I am a neuroscientist by training; I started working in a university lab letting during the first year of my undergraduate degree in 2002. This year, 2018, I am starting my 6th year of postdoctoral training.
Part of my postdoc training was completed in Berlin, Germany at the Charité Medical University. It was a dream of mine to live in Europe and I enjoyed it a lot. During my time in Germany, I travelled to many other countries and experienced different cultures. I also formed a number of fruitful scientific collaborations. In 2015, I returned home to Canada and continued my scientific training.
My research program focuses on nutritional neuroscience, with a specific focus on folic acid, a B-vitamin, and neurodegeneration. I work in a mouse model. I study vascular cognitive impairment and stroke, as well as Parkinson’s disease. Some of my research tools include behavioral testing, in vivo imaging, using MRI, primary cell cultures and biochemistry assays, such as Western Blot.
When I completed my PhD in 2012, I was very eager to get going on my postdoctoral research and move into an independent position, at the time I did not realize the importance of postdoctoral training. When I defended my doctoral thesis in late 2012, I felt that I was on top of the world and that I could do anything, like run my own lab.
Little did I know that was not the case, there is a significant amount of training required when moving from doctoral work to leading a research group.
While I was completing my first postdoc at the Charité Medical University in Berlin, I had the opportunity to mentor and supervise a 4 MSc. students, develop a course for graduate students, writing grants, and drive my own research project.
At first, I felt daunted by all these tasks, but it was also very exciting and made me work harder. The experience I had was priceless; I learned a lot that I would not have if I had not taken on these additional responsibilities. My time at the Charité helped me transition from a student to supervisor and mentor. This was further extended when I moved back to Canada and into my second postdoc position at Carleton University.
I have been driving my research program since beginning my postdoc in 2013. So far in my training I have mentored and supervised over 33 trainees, including high school, undergraduate, and graduate students. I have published 16 peer reviewed articles since beginning my postdoc training in 2013. These experiences have helped me learn techniques, strategies, and important lessons I think I need to know in order to lead a team of researchers in the future.
I have not taken the traditional road to postdoctoral training. This means that I did not go into someone’s laboratory and do experiments to help move their research program forward.
What I did do was obtain my own funding and drive my own research project. In my last two years of PhD training I did a lot of research to find potential labs and wrote a number of fellowship applications to fund my postdoctoral training. I knew exactly what I wanted to do in terms of research area and so I ran with it. I was successful in obtaining funding for five years from the provincial and federal Canadian government. Along the way I also got some small pots of money to help with meeting travel. I was successful in obtaining operating grant money twice which was a great to help with the costs of running experiments.
I have faced a lot of road blocks and rejection along the way, and I still do. But persistence and a strong will has helped me stay on path for a career in STEM.

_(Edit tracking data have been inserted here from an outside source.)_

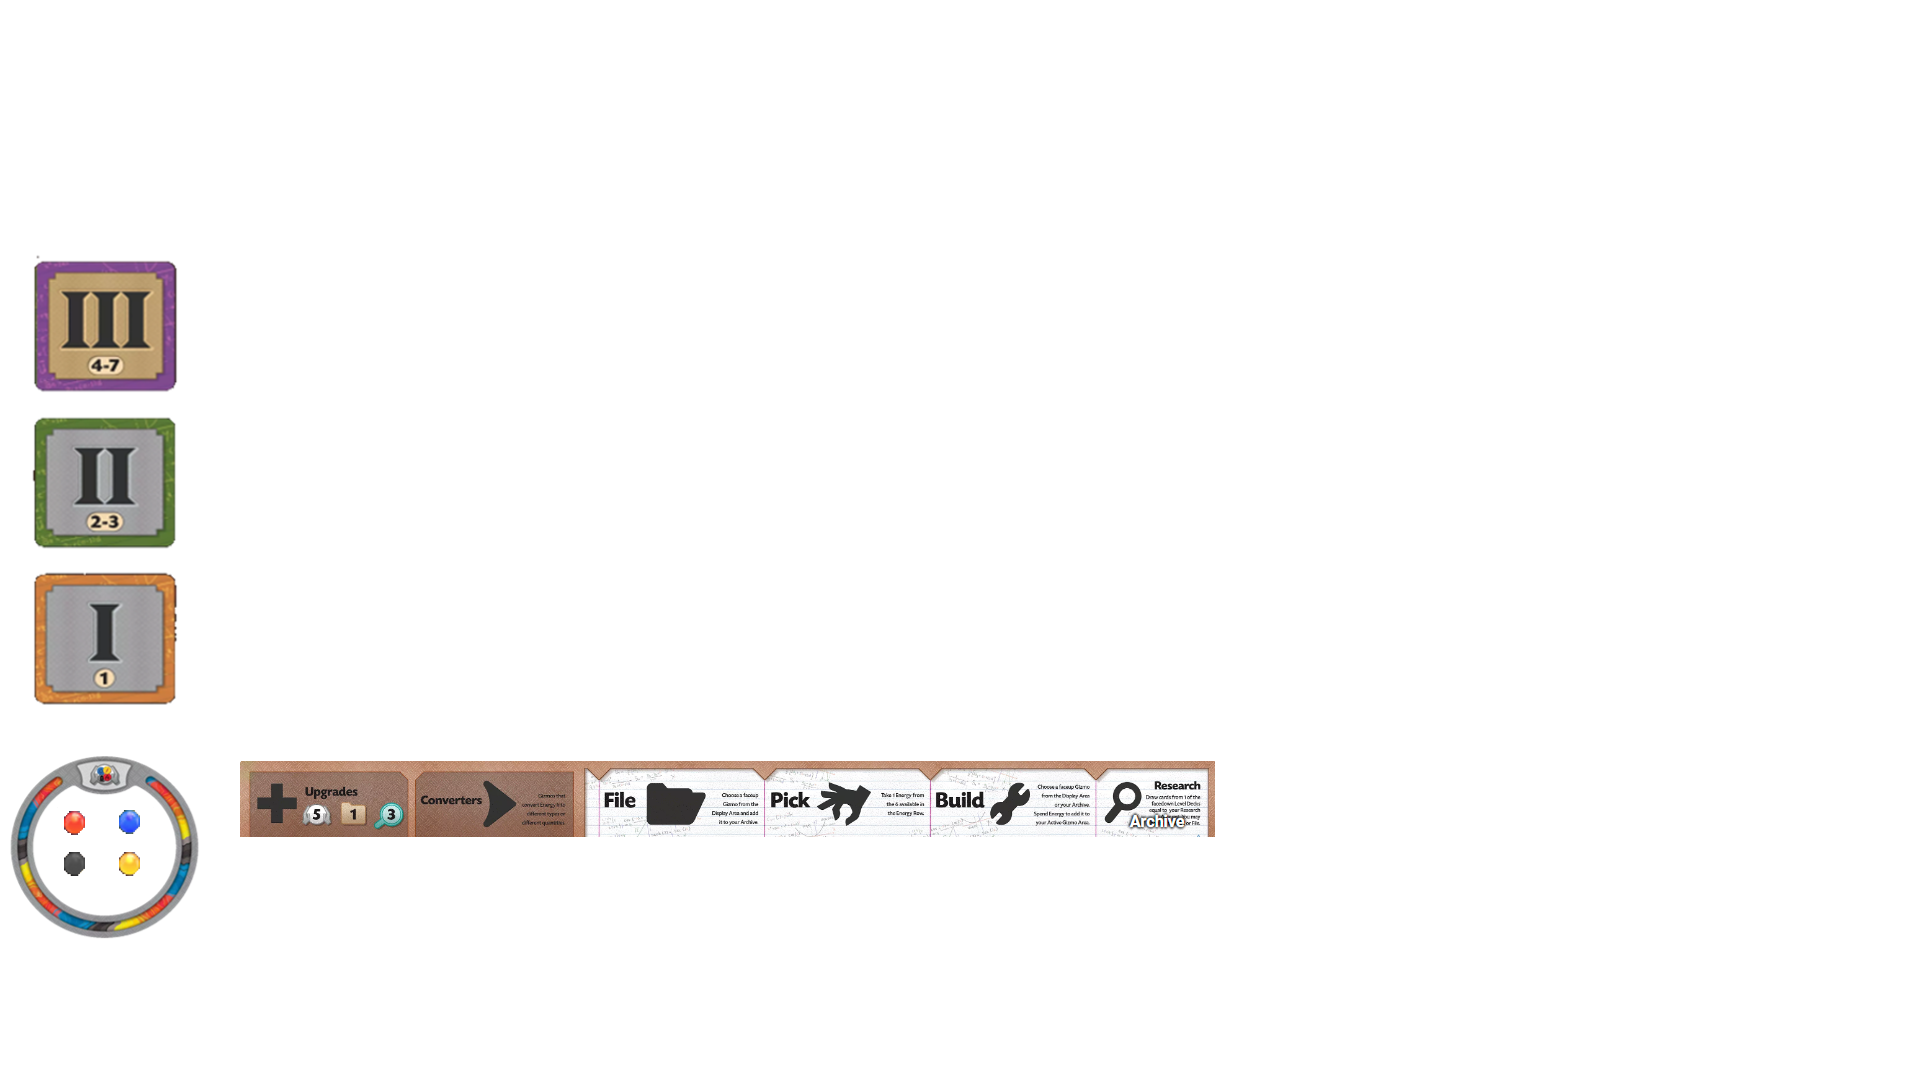
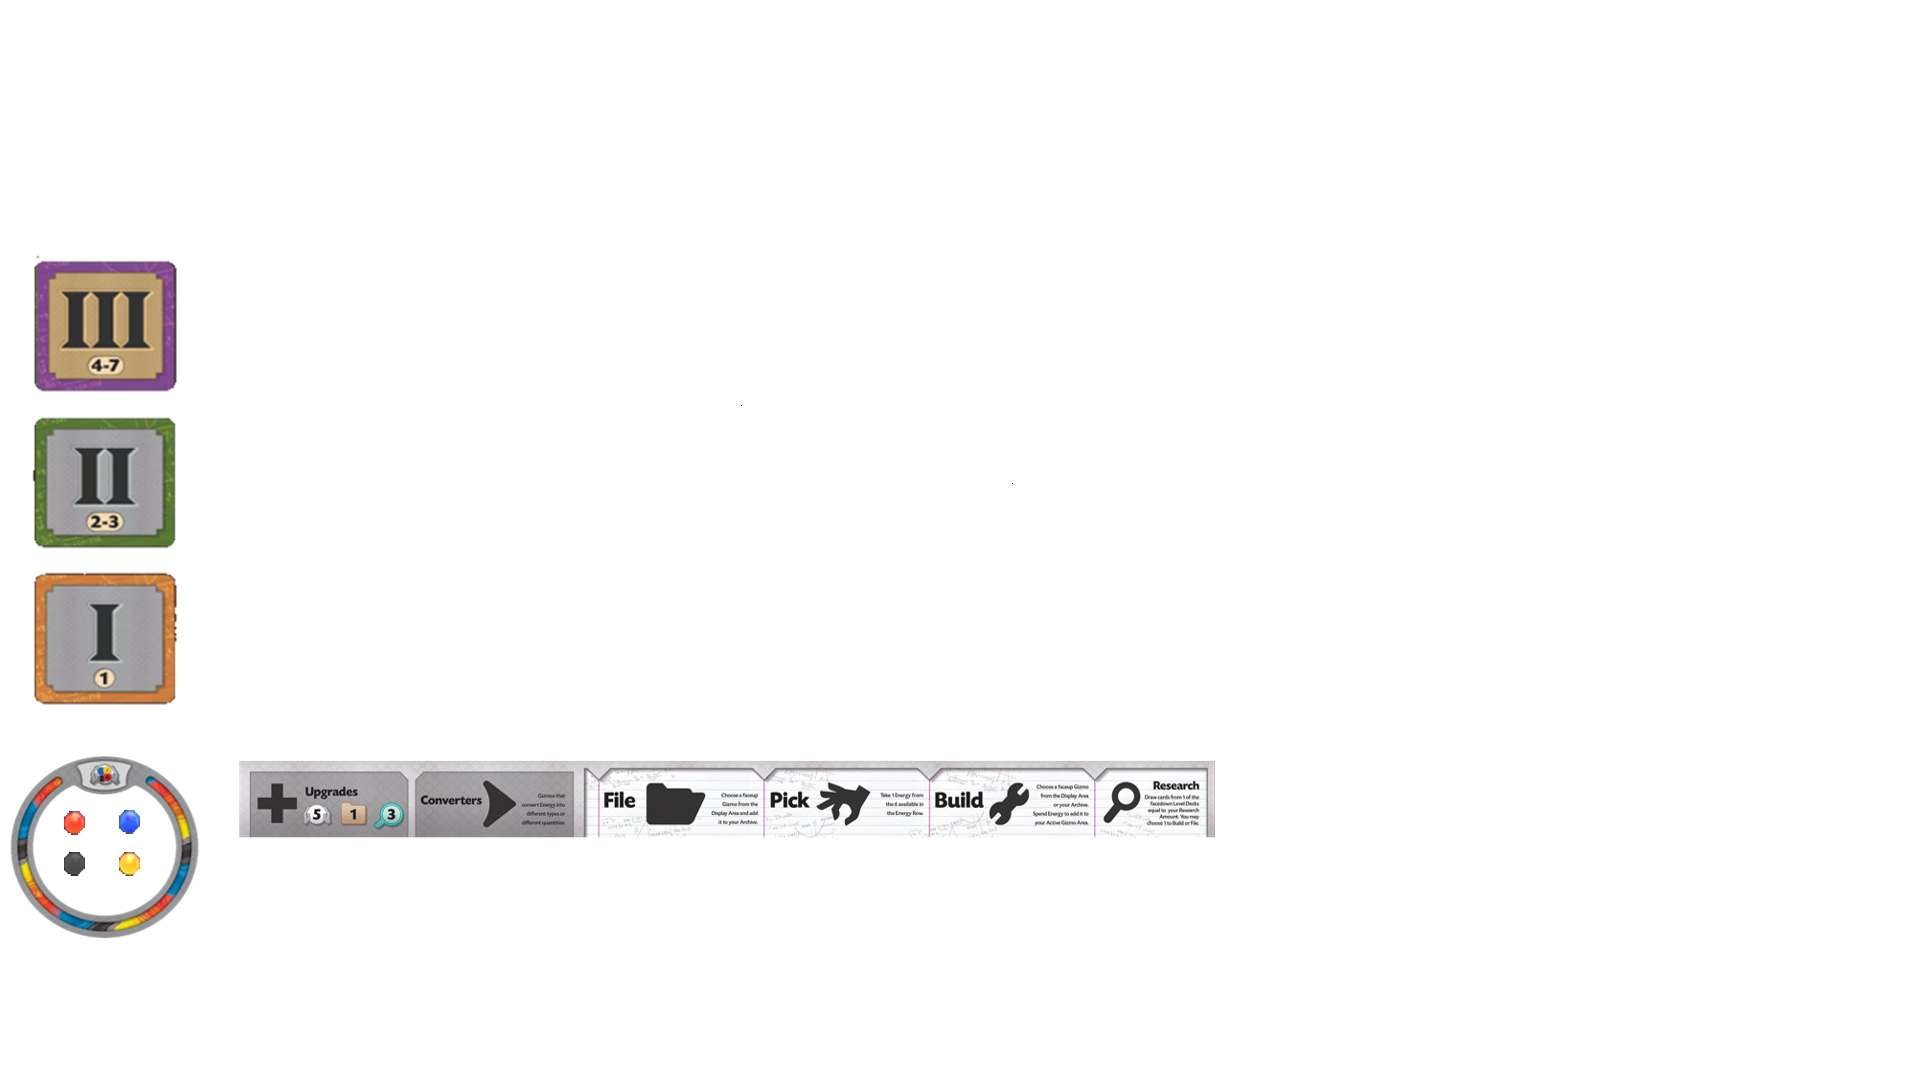
made 1st player panel gray

Changed region(s): [[0.125, 0.7028, 0.6562, 0.7944]]

diff --git a/BoardPanel.java b/BoardPanel.java
@@ -17,7 +17,7 @@ public class BoardPanel extends JPanel implements MouseListener {
 	private ArrayList<Marble> marbles;
 	private ArrayList<Player> players;
 	private boolean firstDraw;
-	private BufferedImage background, playergui, gizmoSheet1, gizmoSheet2;
+	private BufferedImage background, playergui, player1gui, gizmoSheet1, gizmoSheet2;
 	private int yellowCount, redCount, greyCount, blueCount;
 	private Rectangle marbleBound1, marbleBound2, marbleBound3, marbleBound4, marbleBound5, marbleBound6; // temporary
 																											// hardcode
@@ -165,6 +165,7 @@ public class BoardPanel extends JPanel implements MouseListener {
 			playergui = ImageIO.read(BoardFrame.class.getResource("/images/playergui.png"));
 			gizmoSheet1 = ImageIO.read(BoardFrame.class.getResource("/images/sheet1.jpg"));
 			gizmoSheet2 = ImageIO.read(BoardFrame.class.getResource("/images/sheet2.jpg"));
+			player1gui = ImageIO.read(BoardFrame.class.getResource("/images/player1gui.png"));
 		} catch (IOException e) {
 			throw new RuntimeException(e);
 		}
@@ -311,7 +312,8 @@ public class BoardPanel extends JPanel implements MouseListener {
 		}
 
 		g.drawImage(background, 0, 0, null);
-		g.drawImage(playergui, 0, -180, null);
+		if (currentPlayer == 0) { g.drawImage(player1gui, 0, -180, null); }
+		else { g.drawImage(playergui, 0, -180, null); }
 		g.drawImage(marbleDispenser, 0, 0, null);
 		g.setFont(new Font("Proxima Nova", Font.PLAIN, 25));
 		g.setColor(Color.BLACK);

I think I have learned a number of important lessons from my scientific training and the two top things I try and pass on are; one take a break from time to time, don’t burn yourself out. Take some time away from work and come back refreshed, you will work better.
Two, rejection is important. You can’t be good at everything. Failing is important, you learn how to pick yourself up and get going again, these lessons have been priceless.
Pursuing my own research program has also been a lonely path; I have been surrounded by people in the lab but there are not very many people in my current surroundings that are experts in my field. Although a challenge, I have embraced it and made a number of collaborations with others in and outside of the field. I have also expanded my research by working with others different areas, it has been a good challenge to embrace.
I think that postdoctoral training is very important for scientists in STEM. It is a difficult time because the future is not certain, job security is scarce. But when done correctly it can give an individual the experience and confidence that they require to run their own laboratory or to go down their own path.
If you love what you do, go for it!